I went to a national membership store and purchased two one pound packages of the other name brand instant yeast. My bread did not rise well, was doughy and seemed under cooked. The yeast did not proof. I took it back. Again, it was not my imagination. The yeast was not the good really active yeast that I was looking for and was used to working with.

I went to another national membership store and purchased a two pound package of national brand active dry yeast. It proofed really well. It was good yeast and really active. Again I have great fully risen loaves with a fast rising time. Thank God I'm not a beginner. How easy it would be to get discouraged if you happened upon bad/slow rising yeast.

This experience is not that unusual. The last time I purchased yeast, I ended up with a bad two pound package of name brand active dry yeast - it did not proof at all. As a matter of principle I returned the yeast and got my money back. In all these examples the expiration dates, when given, were good. The bags were not punctured. The yeast was not active enough for my liking. The frequency of finding bad/slow rising yeast being sold to the unsuspecting consumer is higher than you might expect. The results can be so damaging to someone getting started.

Again, it is "ALWAYS THE YEAST". Salt has no function in your bread other than flavoring the bread - if you have a problem you can rule out the salt. Sweetener is optional, you don't need any at all - if you have a problem you can rule out the sweetener. Oil is optional also - rule out the oil. Flour types do make a big difference, but that's another story. If you don't know if your problem is yeast or flour, make a sample loaf of white bread using any type of white flour - you will rule out flour as your problem. Again, it is "ALWAYS THE YEAST".

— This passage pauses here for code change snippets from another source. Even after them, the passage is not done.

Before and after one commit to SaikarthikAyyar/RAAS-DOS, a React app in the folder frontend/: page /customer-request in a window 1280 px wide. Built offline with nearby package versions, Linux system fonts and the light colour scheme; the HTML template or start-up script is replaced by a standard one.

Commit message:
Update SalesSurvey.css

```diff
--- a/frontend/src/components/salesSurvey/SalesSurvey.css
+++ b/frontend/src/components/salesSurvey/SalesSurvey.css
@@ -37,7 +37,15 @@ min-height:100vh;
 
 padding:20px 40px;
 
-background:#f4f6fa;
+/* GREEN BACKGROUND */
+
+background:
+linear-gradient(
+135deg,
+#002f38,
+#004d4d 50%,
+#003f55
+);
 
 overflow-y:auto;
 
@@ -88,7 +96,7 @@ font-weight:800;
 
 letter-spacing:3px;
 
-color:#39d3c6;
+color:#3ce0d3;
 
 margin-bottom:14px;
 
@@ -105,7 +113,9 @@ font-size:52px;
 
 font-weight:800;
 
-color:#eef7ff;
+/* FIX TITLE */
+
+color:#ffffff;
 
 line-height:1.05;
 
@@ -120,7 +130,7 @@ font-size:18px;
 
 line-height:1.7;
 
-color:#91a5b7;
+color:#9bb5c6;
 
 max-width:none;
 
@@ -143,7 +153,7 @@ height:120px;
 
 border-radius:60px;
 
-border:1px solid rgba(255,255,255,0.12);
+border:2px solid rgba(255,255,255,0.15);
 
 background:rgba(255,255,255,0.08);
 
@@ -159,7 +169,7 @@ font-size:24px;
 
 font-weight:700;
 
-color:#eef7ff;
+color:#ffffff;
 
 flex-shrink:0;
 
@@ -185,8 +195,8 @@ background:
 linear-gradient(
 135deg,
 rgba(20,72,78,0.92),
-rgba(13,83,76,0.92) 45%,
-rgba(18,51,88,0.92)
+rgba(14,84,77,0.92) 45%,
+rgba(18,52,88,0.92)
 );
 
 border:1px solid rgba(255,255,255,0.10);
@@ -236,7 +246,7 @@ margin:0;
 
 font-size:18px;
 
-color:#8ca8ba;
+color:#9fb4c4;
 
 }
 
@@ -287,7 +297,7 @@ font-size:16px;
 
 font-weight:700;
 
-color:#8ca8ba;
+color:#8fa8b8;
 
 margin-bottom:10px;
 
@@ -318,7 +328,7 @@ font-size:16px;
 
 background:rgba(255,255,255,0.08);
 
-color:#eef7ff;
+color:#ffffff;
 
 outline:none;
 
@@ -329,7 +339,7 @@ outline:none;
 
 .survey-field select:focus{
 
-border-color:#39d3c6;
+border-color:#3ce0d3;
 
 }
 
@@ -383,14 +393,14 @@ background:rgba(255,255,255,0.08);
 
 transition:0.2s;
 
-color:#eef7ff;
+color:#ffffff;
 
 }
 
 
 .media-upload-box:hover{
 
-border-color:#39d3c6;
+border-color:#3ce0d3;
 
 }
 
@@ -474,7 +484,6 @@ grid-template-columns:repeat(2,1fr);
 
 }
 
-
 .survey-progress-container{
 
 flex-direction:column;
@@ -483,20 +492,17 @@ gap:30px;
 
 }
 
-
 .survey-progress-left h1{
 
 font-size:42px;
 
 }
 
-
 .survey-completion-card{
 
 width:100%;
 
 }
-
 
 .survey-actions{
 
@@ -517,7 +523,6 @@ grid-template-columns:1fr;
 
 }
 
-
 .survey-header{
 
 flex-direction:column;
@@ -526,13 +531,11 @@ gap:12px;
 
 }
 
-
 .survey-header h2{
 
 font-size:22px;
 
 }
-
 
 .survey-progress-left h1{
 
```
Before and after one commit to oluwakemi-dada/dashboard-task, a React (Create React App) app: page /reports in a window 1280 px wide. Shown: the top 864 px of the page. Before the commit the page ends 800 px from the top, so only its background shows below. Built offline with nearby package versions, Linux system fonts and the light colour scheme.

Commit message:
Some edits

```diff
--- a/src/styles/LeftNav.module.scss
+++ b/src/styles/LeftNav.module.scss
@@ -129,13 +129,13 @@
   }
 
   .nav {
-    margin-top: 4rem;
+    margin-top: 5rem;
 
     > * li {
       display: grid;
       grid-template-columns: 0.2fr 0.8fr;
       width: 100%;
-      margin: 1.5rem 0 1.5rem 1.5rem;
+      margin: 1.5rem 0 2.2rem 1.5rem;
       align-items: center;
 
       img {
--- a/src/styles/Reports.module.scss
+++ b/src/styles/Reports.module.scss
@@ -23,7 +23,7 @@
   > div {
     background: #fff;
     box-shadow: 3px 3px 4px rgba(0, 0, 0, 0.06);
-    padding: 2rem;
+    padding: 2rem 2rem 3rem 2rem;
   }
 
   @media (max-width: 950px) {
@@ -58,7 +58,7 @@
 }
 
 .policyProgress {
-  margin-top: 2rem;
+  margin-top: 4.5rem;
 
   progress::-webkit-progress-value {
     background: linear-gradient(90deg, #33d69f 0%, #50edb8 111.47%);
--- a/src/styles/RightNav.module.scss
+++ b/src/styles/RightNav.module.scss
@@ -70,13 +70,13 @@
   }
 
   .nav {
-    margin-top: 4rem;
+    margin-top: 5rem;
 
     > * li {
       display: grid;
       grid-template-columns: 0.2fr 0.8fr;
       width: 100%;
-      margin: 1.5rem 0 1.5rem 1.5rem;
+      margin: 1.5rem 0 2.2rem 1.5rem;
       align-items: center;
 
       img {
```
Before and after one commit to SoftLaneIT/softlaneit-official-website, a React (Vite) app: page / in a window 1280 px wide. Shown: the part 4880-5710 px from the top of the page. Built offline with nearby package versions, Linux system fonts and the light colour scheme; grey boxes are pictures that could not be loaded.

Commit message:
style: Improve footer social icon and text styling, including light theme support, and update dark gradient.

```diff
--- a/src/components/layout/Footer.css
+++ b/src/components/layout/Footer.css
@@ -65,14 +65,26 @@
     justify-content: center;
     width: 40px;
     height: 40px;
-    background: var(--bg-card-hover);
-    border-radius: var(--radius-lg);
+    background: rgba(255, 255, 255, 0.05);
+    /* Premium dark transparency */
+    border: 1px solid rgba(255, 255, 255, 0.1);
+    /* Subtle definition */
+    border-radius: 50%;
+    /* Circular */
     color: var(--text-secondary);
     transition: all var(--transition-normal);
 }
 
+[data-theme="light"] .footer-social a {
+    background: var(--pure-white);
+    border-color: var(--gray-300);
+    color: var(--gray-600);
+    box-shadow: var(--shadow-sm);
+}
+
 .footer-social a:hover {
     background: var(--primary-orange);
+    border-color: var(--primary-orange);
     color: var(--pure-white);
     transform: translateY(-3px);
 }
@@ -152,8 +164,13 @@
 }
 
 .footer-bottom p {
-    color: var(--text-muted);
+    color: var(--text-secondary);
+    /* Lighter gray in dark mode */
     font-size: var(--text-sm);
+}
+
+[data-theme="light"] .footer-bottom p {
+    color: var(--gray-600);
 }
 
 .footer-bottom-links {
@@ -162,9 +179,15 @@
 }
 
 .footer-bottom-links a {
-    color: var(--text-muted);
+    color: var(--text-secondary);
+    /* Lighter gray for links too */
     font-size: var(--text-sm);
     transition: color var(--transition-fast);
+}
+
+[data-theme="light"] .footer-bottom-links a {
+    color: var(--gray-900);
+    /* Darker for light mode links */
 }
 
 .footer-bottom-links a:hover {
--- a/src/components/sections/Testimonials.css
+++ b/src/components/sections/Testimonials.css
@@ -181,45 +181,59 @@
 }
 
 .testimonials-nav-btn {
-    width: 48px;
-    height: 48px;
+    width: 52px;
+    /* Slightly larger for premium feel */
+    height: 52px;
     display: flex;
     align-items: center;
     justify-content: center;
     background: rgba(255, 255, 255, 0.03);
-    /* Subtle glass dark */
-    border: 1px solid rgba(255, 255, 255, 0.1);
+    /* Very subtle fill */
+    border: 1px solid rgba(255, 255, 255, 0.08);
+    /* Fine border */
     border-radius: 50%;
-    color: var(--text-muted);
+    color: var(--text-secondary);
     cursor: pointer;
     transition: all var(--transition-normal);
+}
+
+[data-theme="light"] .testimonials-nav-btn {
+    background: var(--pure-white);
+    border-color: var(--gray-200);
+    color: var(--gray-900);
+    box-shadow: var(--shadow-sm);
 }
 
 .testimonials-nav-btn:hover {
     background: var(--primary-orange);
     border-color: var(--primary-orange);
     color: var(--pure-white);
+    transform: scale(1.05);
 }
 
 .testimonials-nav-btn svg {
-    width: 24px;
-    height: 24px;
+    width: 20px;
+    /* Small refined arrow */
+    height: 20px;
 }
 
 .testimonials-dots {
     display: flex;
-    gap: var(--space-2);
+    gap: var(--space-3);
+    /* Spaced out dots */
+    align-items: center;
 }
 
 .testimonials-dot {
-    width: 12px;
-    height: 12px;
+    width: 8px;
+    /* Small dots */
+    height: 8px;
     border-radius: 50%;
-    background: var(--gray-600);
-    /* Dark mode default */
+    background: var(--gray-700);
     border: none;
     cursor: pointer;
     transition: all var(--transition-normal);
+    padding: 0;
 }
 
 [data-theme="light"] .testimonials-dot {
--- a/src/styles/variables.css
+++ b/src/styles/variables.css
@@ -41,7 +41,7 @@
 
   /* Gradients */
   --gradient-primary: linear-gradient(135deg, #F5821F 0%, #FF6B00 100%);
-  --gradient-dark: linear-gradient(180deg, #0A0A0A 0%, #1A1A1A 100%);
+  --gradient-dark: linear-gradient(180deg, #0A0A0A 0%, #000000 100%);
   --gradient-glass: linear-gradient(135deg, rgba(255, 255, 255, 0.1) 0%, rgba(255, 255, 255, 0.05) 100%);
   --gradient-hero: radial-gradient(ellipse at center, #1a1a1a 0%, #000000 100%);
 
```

I know bread baking to be a craft. It takes time and experience to become an artisan bread baker. Here is something I have found that shows you will never know it all. There is always more to learn. When you first buy a bag of yeast and proof the bag that is not necessarily the end of the story. It has been my experience that some bags of yeast that do not proof well are sub-par and that other bags will proof better over time. Some yeast companies claim that the foaming that we look for while proofing is from additives and does not affect the rising properties of the yeast. Who knows what to believe? That is where experience in the craft comes into play. To be safe, I hunt down fast acting yeast that proofs really well and I get consistent results. I suggest that you do the same. When I find a really active batch, I have been known to purchase several bags. They are sealed well, don't need to be refrigerated and will keep arguably almost indefinitely.

If you can't find 2 pound packages of active dry yeast in your area - click on the following link Active Dry Yeast.

More Tips at the following links:

Using Enough Yeast?

Buying Yeast

Baking Issues & Stones

Active Dry vs. Instant Yeast